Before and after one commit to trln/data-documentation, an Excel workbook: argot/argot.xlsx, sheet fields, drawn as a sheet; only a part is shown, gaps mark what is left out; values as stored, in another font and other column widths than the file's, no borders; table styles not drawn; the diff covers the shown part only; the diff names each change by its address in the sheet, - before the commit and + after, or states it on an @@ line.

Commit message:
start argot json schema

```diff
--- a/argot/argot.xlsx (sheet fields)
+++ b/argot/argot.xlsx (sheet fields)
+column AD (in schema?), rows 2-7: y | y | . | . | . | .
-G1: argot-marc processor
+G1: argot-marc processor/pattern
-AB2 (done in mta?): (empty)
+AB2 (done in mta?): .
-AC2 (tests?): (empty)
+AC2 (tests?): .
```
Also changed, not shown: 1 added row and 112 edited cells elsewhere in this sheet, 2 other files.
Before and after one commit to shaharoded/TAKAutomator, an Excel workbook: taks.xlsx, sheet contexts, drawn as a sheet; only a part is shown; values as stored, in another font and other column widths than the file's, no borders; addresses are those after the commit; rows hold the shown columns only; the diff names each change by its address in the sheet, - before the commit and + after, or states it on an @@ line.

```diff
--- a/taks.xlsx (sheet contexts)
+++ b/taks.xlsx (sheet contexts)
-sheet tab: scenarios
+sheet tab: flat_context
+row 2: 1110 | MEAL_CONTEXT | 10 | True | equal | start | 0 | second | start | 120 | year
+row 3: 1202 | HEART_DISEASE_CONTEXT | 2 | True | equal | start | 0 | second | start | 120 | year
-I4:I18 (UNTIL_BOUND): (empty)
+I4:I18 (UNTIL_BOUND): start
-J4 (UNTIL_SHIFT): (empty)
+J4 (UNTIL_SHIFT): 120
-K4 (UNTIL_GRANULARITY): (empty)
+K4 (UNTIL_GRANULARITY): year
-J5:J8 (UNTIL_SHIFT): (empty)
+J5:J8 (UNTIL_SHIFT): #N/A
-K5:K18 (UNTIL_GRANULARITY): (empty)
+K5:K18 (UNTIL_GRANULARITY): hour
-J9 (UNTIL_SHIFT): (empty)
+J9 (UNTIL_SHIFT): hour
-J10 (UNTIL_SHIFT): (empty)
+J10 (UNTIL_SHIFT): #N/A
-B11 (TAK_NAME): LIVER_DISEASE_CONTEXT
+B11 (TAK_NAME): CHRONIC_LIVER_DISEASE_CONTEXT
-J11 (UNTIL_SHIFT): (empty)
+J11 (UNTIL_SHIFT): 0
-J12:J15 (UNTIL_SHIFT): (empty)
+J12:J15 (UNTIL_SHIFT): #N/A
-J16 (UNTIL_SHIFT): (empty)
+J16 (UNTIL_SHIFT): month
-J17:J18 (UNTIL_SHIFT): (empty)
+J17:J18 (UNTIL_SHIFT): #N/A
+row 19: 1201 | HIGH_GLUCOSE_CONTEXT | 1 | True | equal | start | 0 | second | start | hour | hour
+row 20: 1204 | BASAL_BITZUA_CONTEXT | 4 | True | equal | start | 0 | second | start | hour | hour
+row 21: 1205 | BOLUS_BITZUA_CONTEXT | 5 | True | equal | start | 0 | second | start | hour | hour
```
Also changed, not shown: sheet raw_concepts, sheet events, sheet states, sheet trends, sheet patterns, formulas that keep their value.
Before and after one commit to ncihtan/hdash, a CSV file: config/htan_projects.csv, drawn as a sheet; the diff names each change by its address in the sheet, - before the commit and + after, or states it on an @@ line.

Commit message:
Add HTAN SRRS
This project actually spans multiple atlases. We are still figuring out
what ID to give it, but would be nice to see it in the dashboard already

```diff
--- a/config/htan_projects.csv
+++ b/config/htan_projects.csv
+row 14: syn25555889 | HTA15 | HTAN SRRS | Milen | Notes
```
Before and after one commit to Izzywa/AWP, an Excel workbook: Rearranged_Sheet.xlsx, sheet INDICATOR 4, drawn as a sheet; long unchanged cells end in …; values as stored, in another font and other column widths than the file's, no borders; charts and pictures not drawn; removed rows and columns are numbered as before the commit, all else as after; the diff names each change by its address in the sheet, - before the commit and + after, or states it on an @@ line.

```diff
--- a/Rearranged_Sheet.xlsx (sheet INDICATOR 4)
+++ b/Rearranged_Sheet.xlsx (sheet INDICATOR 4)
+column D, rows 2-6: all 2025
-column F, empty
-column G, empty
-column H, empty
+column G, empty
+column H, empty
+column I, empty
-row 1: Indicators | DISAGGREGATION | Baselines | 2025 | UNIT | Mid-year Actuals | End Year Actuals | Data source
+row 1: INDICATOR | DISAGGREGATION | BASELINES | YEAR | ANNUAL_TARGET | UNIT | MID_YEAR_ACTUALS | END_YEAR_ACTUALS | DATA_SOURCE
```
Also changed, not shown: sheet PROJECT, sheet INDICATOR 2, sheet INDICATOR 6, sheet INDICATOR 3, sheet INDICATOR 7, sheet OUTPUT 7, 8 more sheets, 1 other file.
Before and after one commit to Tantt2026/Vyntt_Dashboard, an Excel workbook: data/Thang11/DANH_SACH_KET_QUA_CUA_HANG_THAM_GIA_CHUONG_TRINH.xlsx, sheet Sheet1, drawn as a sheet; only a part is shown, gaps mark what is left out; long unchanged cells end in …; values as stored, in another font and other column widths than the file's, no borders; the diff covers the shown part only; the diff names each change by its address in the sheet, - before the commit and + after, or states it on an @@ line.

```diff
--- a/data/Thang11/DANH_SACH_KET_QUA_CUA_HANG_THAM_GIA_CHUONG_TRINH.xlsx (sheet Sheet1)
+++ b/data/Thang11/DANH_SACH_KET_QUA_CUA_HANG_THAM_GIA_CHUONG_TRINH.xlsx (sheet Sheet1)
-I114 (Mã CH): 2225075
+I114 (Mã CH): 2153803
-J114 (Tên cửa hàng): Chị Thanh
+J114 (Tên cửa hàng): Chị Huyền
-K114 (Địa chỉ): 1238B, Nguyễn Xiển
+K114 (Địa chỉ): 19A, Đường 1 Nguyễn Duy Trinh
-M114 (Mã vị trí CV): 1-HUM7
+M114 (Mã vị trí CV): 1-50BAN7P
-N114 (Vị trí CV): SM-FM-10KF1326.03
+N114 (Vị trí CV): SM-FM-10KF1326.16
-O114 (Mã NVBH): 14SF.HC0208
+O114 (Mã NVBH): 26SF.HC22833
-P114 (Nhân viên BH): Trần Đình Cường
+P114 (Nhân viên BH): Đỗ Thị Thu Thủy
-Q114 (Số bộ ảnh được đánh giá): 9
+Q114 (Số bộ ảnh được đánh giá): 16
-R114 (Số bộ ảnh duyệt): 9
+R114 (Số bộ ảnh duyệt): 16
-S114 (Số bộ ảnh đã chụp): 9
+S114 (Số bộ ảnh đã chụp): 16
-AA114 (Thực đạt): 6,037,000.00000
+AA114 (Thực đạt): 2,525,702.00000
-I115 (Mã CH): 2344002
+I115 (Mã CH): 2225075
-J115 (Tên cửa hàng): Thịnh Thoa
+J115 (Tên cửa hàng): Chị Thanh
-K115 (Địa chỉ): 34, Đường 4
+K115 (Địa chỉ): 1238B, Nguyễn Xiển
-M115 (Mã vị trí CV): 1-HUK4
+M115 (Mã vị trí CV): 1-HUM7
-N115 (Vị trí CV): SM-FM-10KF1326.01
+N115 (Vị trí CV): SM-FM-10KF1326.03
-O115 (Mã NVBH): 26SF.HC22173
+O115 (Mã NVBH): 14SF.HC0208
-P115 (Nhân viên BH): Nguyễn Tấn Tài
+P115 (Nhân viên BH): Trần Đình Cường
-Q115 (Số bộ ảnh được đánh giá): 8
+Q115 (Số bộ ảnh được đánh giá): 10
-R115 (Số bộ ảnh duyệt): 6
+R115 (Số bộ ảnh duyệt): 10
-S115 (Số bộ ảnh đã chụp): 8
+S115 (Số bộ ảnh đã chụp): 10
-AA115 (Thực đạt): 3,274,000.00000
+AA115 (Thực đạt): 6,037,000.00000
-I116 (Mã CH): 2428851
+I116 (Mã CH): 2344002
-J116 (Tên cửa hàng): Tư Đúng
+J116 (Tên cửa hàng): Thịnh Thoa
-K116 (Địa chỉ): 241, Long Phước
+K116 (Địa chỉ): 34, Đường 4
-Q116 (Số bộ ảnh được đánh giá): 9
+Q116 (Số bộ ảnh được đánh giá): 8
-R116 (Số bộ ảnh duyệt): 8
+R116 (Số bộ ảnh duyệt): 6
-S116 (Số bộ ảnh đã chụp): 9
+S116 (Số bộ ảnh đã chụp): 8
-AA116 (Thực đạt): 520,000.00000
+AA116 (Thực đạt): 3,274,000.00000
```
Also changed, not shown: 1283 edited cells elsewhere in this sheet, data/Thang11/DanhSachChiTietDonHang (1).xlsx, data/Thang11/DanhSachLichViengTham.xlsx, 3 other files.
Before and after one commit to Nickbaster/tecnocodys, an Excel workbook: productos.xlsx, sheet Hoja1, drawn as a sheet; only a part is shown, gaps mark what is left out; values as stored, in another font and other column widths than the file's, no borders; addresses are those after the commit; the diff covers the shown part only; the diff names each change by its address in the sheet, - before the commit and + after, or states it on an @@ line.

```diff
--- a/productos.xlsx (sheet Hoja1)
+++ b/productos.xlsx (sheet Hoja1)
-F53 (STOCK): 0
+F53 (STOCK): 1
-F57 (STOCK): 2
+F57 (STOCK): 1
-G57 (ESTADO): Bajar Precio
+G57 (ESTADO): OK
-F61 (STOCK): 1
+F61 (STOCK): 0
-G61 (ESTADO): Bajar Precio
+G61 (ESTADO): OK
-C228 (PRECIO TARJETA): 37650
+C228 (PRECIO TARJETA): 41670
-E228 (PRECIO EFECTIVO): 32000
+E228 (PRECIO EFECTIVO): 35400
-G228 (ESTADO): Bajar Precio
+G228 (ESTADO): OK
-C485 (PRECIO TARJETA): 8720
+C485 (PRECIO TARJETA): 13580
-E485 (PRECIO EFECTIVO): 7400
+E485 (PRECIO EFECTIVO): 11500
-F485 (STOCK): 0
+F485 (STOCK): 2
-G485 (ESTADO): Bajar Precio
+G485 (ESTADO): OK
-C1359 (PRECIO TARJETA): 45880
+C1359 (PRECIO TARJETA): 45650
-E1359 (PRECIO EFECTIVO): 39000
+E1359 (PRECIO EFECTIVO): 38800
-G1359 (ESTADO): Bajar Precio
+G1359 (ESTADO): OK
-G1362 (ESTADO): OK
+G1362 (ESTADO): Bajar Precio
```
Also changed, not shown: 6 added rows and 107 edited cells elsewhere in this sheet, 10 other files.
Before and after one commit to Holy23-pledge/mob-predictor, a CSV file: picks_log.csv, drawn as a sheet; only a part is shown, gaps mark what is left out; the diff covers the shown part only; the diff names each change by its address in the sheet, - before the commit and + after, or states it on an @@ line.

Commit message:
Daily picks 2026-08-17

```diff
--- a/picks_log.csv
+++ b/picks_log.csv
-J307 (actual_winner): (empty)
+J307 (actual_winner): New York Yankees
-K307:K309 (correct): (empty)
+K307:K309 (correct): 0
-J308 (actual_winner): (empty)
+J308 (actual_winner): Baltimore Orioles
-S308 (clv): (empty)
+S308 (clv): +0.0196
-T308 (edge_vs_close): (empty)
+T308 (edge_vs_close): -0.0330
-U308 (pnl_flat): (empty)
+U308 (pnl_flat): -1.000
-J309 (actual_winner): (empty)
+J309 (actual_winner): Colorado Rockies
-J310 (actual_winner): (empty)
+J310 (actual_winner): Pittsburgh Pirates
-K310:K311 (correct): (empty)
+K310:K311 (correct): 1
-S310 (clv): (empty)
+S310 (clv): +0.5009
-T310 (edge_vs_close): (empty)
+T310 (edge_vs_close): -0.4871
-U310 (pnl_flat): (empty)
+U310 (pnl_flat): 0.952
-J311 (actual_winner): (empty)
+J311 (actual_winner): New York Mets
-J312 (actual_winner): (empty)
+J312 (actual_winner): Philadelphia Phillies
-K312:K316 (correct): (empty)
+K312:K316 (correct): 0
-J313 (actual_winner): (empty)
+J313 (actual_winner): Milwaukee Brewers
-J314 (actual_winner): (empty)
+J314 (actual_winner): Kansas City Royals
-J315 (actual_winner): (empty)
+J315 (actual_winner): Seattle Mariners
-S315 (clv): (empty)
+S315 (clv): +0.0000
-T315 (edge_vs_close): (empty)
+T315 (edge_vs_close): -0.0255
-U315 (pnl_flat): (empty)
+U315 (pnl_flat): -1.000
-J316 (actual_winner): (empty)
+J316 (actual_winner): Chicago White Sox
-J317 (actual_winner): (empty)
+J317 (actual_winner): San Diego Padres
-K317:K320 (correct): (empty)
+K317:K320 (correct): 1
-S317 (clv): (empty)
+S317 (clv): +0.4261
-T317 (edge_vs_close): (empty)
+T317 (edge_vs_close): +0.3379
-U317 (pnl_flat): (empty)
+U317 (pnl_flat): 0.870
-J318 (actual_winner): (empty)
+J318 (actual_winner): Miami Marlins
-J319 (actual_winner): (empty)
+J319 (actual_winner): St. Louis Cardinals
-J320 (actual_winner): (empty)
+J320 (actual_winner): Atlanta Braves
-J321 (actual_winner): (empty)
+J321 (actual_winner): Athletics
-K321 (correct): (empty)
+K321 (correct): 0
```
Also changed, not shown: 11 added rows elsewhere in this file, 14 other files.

+===+

*Task instructions*
Copy all lines of the preceding data that hold the word "argot".

*Response to this exercise*
Before and after one commit to trln/data-documentation, an Excel workbook: argot/argot.xlsx, sheet fields, drawn as a sheet; only a part is shown, gaps mark what is left out; values as stored, in another font and other column widths than the file's, no borders; table styles not drawn; the diff covers the shown part only; the diff names each change by its address in the sheet, - before the commit and + after, or states it on an @@ line.
start argot json schema
--- a/argot/argot.xlsx (sheet fields)
+++ b/argot/argot.xlsx (sheet fields)
-G1: argot-marc processor
+G1: argot-marc processor/pattern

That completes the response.